═════ INFORMATION SHOWN

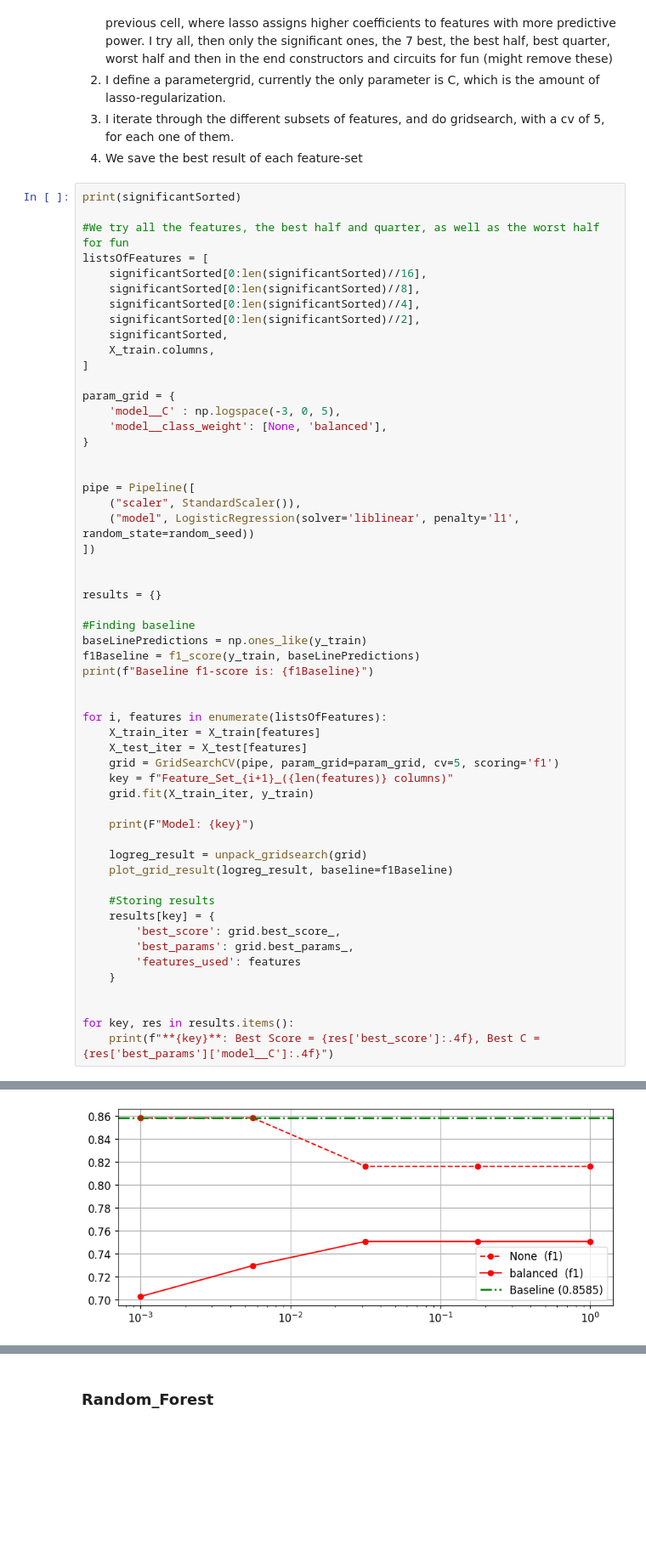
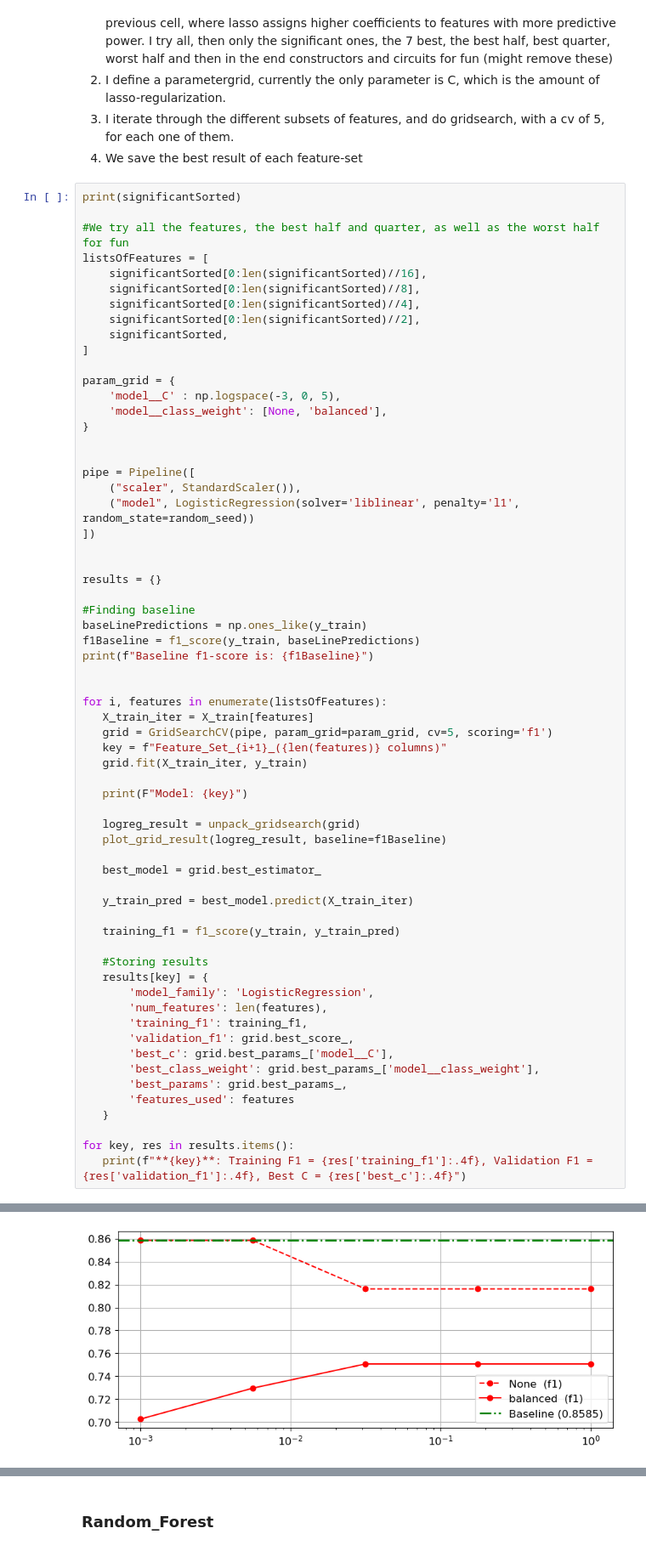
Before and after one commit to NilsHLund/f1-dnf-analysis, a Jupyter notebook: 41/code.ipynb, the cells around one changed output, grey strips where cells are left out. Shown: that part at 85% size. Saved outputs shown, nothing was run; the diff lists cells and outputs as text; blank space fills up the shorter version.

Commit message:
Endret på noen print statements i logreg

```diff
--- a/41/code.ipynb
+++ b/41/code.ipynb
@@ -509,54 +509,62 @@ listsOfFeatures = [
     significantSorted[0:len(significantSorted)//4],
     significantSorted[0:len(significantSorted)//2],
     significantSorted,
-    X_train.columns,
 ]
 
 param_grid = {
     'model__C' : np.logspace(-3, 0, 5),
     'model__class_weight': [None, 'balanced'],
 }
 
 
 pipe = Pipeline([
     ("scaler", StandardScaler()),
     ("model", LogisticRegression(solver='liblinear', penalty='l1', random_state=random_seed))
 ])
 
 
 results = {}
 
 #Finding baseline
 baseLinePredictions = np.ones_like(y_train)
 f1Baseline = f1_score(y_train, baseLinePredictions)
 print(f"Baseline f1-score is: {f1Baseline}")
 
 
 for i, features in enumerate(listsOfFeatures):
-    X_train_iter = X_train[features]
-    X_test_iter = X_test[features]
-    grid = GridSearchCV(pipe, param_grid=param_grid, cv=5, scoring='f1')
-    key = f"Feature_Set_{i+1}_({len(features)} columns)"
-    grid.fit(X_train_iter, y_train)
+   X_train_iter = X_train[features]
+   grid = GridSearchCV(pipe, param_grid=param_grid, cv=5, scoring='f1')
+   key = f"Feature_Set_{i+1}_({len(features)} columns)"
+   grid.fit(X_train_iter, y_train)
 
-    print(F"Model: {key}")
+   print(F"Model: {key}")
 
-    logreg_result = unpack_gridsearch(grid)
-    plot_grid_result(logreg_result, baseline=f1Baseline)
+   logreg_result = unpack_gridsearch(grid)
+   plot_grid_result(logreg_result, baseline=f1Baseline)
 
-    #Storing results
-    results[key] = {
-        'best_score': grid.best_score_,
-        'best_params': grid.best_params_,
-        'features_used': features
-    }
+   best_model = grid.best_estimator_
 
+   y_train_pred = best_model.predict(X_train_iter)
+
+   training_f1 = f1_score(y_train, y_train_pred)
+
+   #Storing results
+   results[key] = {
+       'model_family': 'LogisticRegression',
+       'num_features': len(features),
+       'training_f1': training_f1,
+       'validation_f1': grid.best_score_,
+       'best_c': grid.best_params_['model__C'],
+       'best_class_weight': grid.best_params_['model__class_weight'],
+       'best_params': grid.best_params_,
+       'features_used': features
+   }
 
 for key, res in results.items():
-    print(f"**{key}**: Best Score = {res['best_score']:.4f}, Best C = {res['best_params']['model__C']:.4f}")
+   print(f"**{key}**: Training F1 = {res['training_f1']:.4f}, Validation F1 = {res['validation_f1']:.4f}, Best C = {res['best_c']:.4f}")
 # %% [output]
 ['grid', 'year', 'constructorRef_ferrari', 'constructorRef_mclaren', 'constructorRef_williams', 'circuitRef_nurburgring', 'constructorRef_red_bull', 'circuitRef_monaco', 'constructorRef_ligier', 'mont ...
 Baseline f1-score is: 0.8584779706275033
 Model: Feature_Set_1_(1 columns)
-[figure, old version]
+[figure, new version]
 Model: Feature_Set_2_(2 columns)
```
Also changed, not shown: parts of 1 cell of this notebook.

══════════

■ WHAT YOU HAVE TO DO: All of the entries above are to be written out exactly, with no pictures.

■ TASK RESULT:
Before and after one commit to NilsHLund/f1-dnf-analysis, a Jupyter notebook: 41/code.ipynb, the cells around one changed output, grey strips where cells are left out. Shown: that part at 85% size. Saved outputs shown, nothing was run; the diff lists cells and outputs as text; blank space fills up the shorter version.

Commit message:
Endret på noen print statements i logreg

```diff
--- a/41/code.ipynb
+++ b/41/code.ipynb
@@ -509,54 +509,62 @@ listsOfFeatures = [
     significantSorted[0:len(significantSorted)//4],
     significantSorted[0:len(significantSorted)//2],
     significantSorted,
-    X_train.columns,
 ]
 
 param_grid = {
     'model__C' : np.logspace(-3, 0, 5),
     'model__class_weight': [None, 'balanced'],
 }
 
 
 pipe = Pipeline([
     ("scaler", StandardScaler()),
     ("model", LogisticRegression(solver='liblinear', penalty='l1', random_state=random_seed))
 ])
 
 
 results = {}
 
 #Finding baseline
 baseLinePredictions = np.ones_like(y_train)
 f1Baseline = f1_score(y_train, baseLinePredictions)
 print(f"Baseline f1-score is: {f1Baseline}")
 
 
 for i, features in enumerate(listsOfFeatures):
-    X_train_iter = X_train[features]
-    X_test_iter = X_test[features]
-    grid = GridSearchCV(pipe, param_grid=param_grid, cv=5, scoring='f1')
-    key = f"Feature_Set_{i+1}_({len(features)} columns)"
-    grid.fit(X_train_iter, y_train)
+   X_train_iter = X_train[features]
+   grid = GridSearchCV(pipe, param_grid=param_grid, cv=5, scoring='f1')
+   key = f"Feature_Set_{i+1}_({len(features)} columns)"
+   grid.fit(X_train_iter, y_train)
 
-    print(F"Model: {key}")
+   print(F"Model: {key}")
 
-    logreg_result = unpack_gridsearch(grid)
-    plot_grid_result(logreg_result, baseline=f1Baseline)
+   logreg_result = unpack_gridsearch(grid)
+   plot_grid_result(logreg_result, baseline=f1Baseline)
 
-    #Storing results
-    results[key] = {
-        'best_score': grid.best_score_,
-        'best_params': grid.best_params_,
-        'features_used': features
-    }
+   best_model = grid.best_estimator_
 
+   y_train_pred = best_model.predict(X_train_iter)
+
+   training_f1 = f1_score(y_train, y_train_pred)
+
+   #Storing results
+   results[key] = {
+       'model_family': 'LogisticRegression',
+       'num_features': len(features),
+       'training_f1': training_f1,
+       'validation_f1': grid.best_score_,
+       'best_c': grid.best_params_['model__C'],
+       'best_class_weight': grid.best_params_['model__class_weight'],
+       'best_params': grid.best_params_,
+       'features_used': features
+   }
 
 for key, res in results.items():
-    print(f"**{key}**: Best Score = {res['best_score']:.4f}, Best C = {res['best_params']['model__C']:.4f}")
+   print(f"**{key}**: Training F1 = {res['training_f1']:.4f}, Validation F1 = {res['validation_f1']:.4f}, Best C = {res['best_c']:.4f}")
 # %% [output]
 ['grid', 'year', 'constructorRef_ferrari', 'constructorRef_mclaren', 'constructorRef_williams', 'circuitRef_nurburgring', 'constructorRef_red_bull', 'circuitRef_monaco', 'constructorRef_ligier', 'mont ...
 Baseline f1-score is: 0.8584779706275033
 Model: Feature_Set_1_(1 columns)
-[figure, old version]
+[figure, new version]
 Model: Feature_Set_2_(2 columns)
```
Also changed, not shown: parts of 1 cell of this notebook.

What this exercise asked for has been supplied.